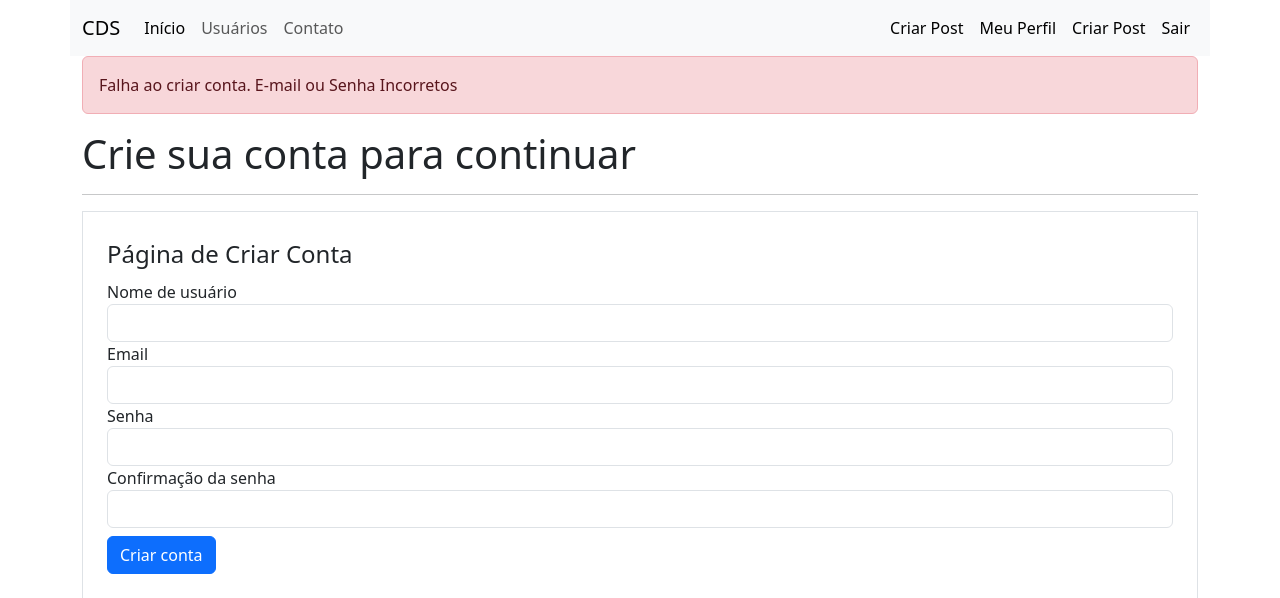
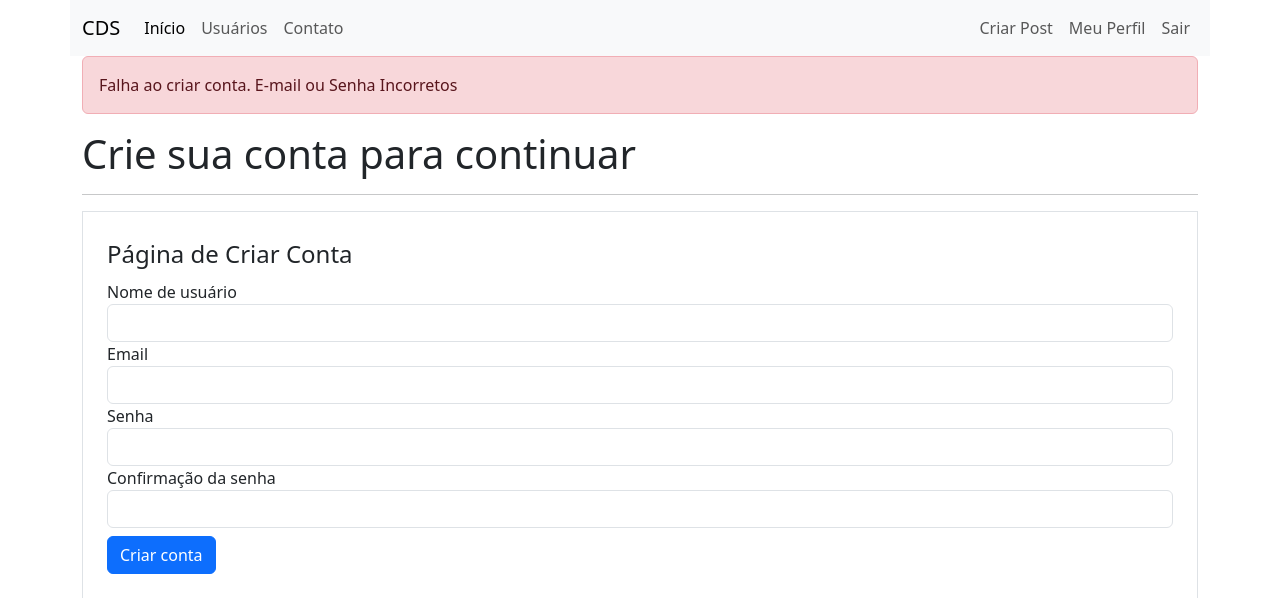
Before and after one commit to carloshouser/curso_flask, a Flask app: page /conta in a window 1280 px wide. Shown: the top 598 px of the page. Run offline with Flask 3, Linux system fonts and the light colour scheme; the visitor is signed in with stand-in values (Sample User, id 1).

Commit message:
Ajustes Login

```diff
--- a/meusite/__init__.py
+++ b/meusite/__init__.py
@@ -16,6 +16,9 @@
 bcrypt = Bcrypt(app)
 login_manager = LoginManager(app)
 
-
+# Isto serve para configurar onde entrar caso o login seja exigido
+login_manager.login_view = 'login'
+login_manager.login_message_category = 'alert-info'
+login_manager.login_message = 'Por favor, faça login para acessar esta funcionalidade.'
 
 from meusite import routes
--- a/meusite/routes.py
+++ b/meusite/routes.py
@@ -8,7 +8,7 @@
 from meusite import app, database, bcrypt
 from meusite.forms import FormCriarConta, FormLogin
 from meusite.models import Usuario
-from flask_login import login_user, logout_user, current_user
+from flask_login import login_user, logout_user, current_user, login_required
 
 lista_usuarios = ['Marcio', 'Daniel', 'Alessandro', 'Carlos', 'Luíz']
 
@@ -24,6 +24,7 @@
 
 
 @app.route('/usuarios')
+@login_required
 def usuarios():
     return render_template('usuarios.html', lista_usuarios=lista_usuarios)
 
@@ -37,7 +38,11 @@
             login_user(usuario, remember=form_login.lembrar_dados.data)
             flash(
                 f'Login realizado com sucesso. E-mail: {form_login.email.data}', 'alert-success')
-            return redirect(url_for('homepage'))
+            parametro_next = request.args.get('next')
+            if parametro_next:
+                return redirect(parametro_next)
+            else:
+                return redirect(url_for('homepage'))
         else:
             flash(
                 f'Falha no login. E-mail ou senha incorretos.', 'alert-danger')
@@ -65,17 +70,20 @@
 
 
 @app.route('/sair')
+@login_required
 def sair():
     logout_user()
     flash(f'Logout feito com sucesso!', 'alert-success')
-    return redirect(url_for('home'))
+    return redirect(url_for('homepage'))
 
 
 @app.route('/perfil')
+@login_required
 def perfil():
     return render_template('perfil.html')
 
 
 @app.route('/post/criacao')
+@login_required
 def criar_post():
     return render_template('criarpost.html')
--- a/meusite/templates/navbar.html
+++ b/meusite/templates/navbar.html
@@ -33,23 +33,20 @@
            <ul class="navbar-nav ms-auto mb-2 mb-lg-0">
                {% if current_user.is_authenticated %}
                     <li class="nav-item">
-                        <a class="nav-link active" aria-current="page" href="{{url_for('criar_post')}}">Criar Post</a>
+                        <a class="nav-link" href="{{ url_for('criar_post') }}">Criar Post</a>
                     </li>
                     <li class="nav-item">
-                        <a class="nav-link active" aria-current="page" href="{{url_for('perfil')}}">Meu Perfil</a>
+                        <a class="nav-link" href="{{ url_for('perfil') }}">Meu Perfil</a>
                     </li>
                     <li class="nav-item">
-                        <a class="nav-link active" aria-current="page" href="{{url_for('criar_post')}}">Criar Post</a>
-                   </li>
-                   <li class="nav-item">
-                       <a class="nav-link active" aria-current="page" href="{{url_for('sair')}}">Sair</a>
+                        <a class="nav-link" href="{{ url_for('sair') }}">Sair</a>
                     </li>
                 {% else %}
                     <li class="nav-item">
-                        <a class="nav-link active" aria-current="page" href="{{url_for('login')}}">Login</a>
+                        <a class="nav-link" href="{{ url_for('login') }}">Login</a>
                     </li>
                     <li class="nav-item">
-                       <a class="nav-link active" aria-current="page" href="{{url_for('conta')}}">Criar conta</a>
+                        <a class="nav-link" href="{{ url_for('conta') }}">Criar Conta</a>
                     </li>
                {% endif %}
            </ul>
```
Lines whose indentation alone changed are shown as unchanged.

**Brief**.
Type out the entries again without a single change, and leave the pictures out.

**Response area**.
Before and after one commit to carloshouser/curso_flask, a Flask app: page /conta in a window 1280 px wide. Shown: the top 598 px of the page. Run offline with Flask 3, Linux system fonts and the light colour scheme; the visitor is signed in with stand-in values (Sample User, id 1).

Commit message:
Ajustes Login

```diff
--- a/meusite/__init__.py
+++ b/meusite/__init__.py
@@ -16,6 +16,9 @@
 bcrypt = Bcrypt(app)
 login_manager = LoginManager(app)
 
-
+# Isto serve para configurar onde entrar caso o login seja exigido
+login_manager.login_view = 'login'
+login_manager.login_message_category = 'alert-info'
+login_manager.login_message = 'Por favor, faça login para acessar esta funcionalidade.'
 
 from meusite import routes
--- a/meusite/routes.py
+++ b/meusite/routes.py
@@ -8,7 +8,7 @@
 from meusite import app, database, bcrypt
 from meusite.forms import FormCriarConta, FormLogin
 from meusite.models import Usuario
-from flask_login import login_user, logout_user, current_user
+from flask_login import login_user, logout_user, current_user, login_required
 
 lista_usuarios = ['Marcio', 'Daniel', 'Alessandro', 'Carlos', 'Luíz']
 
@@ -24,6 +24,7 @@
 
 
 @app.route('/usuarios')
+@login_required
 def usuarios():
     return render_template('usuarios.html', lista_usuarios=lista_usuarios)
 
@@ -37,7 +38,11 @@
             login_user(usuario, remember=form_login.lembrar_dados.data)
             flash(
                 f'Login realizado com sucesso. E-mail: {form_login.email.data}', 'alert-success')
-            return redirect(url_for('homepage'))
+            parametro_next = request.args.get('next')
+            if parametro_next:
+                return redirect(parametro_next)
+            else:
+                return redirect(url_for('homepage'))
         else:
             flash(
                 f'Falha no login. E-mail ou senha incorretos.', 'alert-danger')
@@ -65,17 +70,20 @@
 
 
 @app.route('/sair')
+@login_required
 def sair():
     logout_user()
     flash(f'Logout feito com sucesso!', 'alert-success')
-    return redirect(url_for('home'))
+    return redirect(url_for('homepage'))
 
 
 @app.route('/perfil')
+@login_required
 def perfil():
     return render_template('perfil.html')
 
 
 @app.route('/post/criacao')
+@login_required
 def criar_post():
     return render_template('criarpost.html')
--- a/meusite/templates/navbar.html
+++ b/meusite/templates/navbar.html
@@ -33,23 +33,20 @@
            <ul class="navbar-nav ms-auto mb-2 mb-lg-0">
                {% if current_user.is_authenticated %}
                     <li class="nav-item">
-                        <a class="nav-link active" aria-current="page" href="{{url_for('criar_post')}}">Criar Post</a>
+                        <a class="nav-link" href="{{ url_for('criar_post') }}">Criar Post</a>
                     </li>
                     <li class="nav-item">
-                        <a class="nav-link active" aria-current="page" href="{{url_for('perfil')}}">Meu Perfil</a>
+                        <a class="nav-link" href="{{ url_for('perfil') }}">Meu Perfil</a>
                     </li>
                     <li class="nav-item">
-                        <a class="nav-link active" aria-current="page" href="{{url_for('criar_post')}}">Criar Post</a>
-                   </li>
-                   <li class="nav-item">
-                       <a class="nav-link active" aria-current="page" href="{{url_for('sair')}}">Sair</a>
+                        <a class="nav-link" href="{{ url_for('sair') }}">Sair</a>
                     </li>
                 {% else %}
                     <li class="nav-item">
-                        <a class="nav-link active" aria-current="page" href="{{url_for('login')}}">Login</a>
+                        <a class="nav-link" href="{{ url_for('login') }}">Login</a>
                     </li>
                     <li class="nav-item">
-                       <a class="nav-link active" aria-current="page" href="{{url_for('conta')}}">Criar conta</a>
+                        <a class="nav-link" href="{{ url_for('conta') }}">Criar Conta</a>
                     </li>
                {% endif %}
            </ul>
```
Lines whose indentation alone changed are shown as unchanged.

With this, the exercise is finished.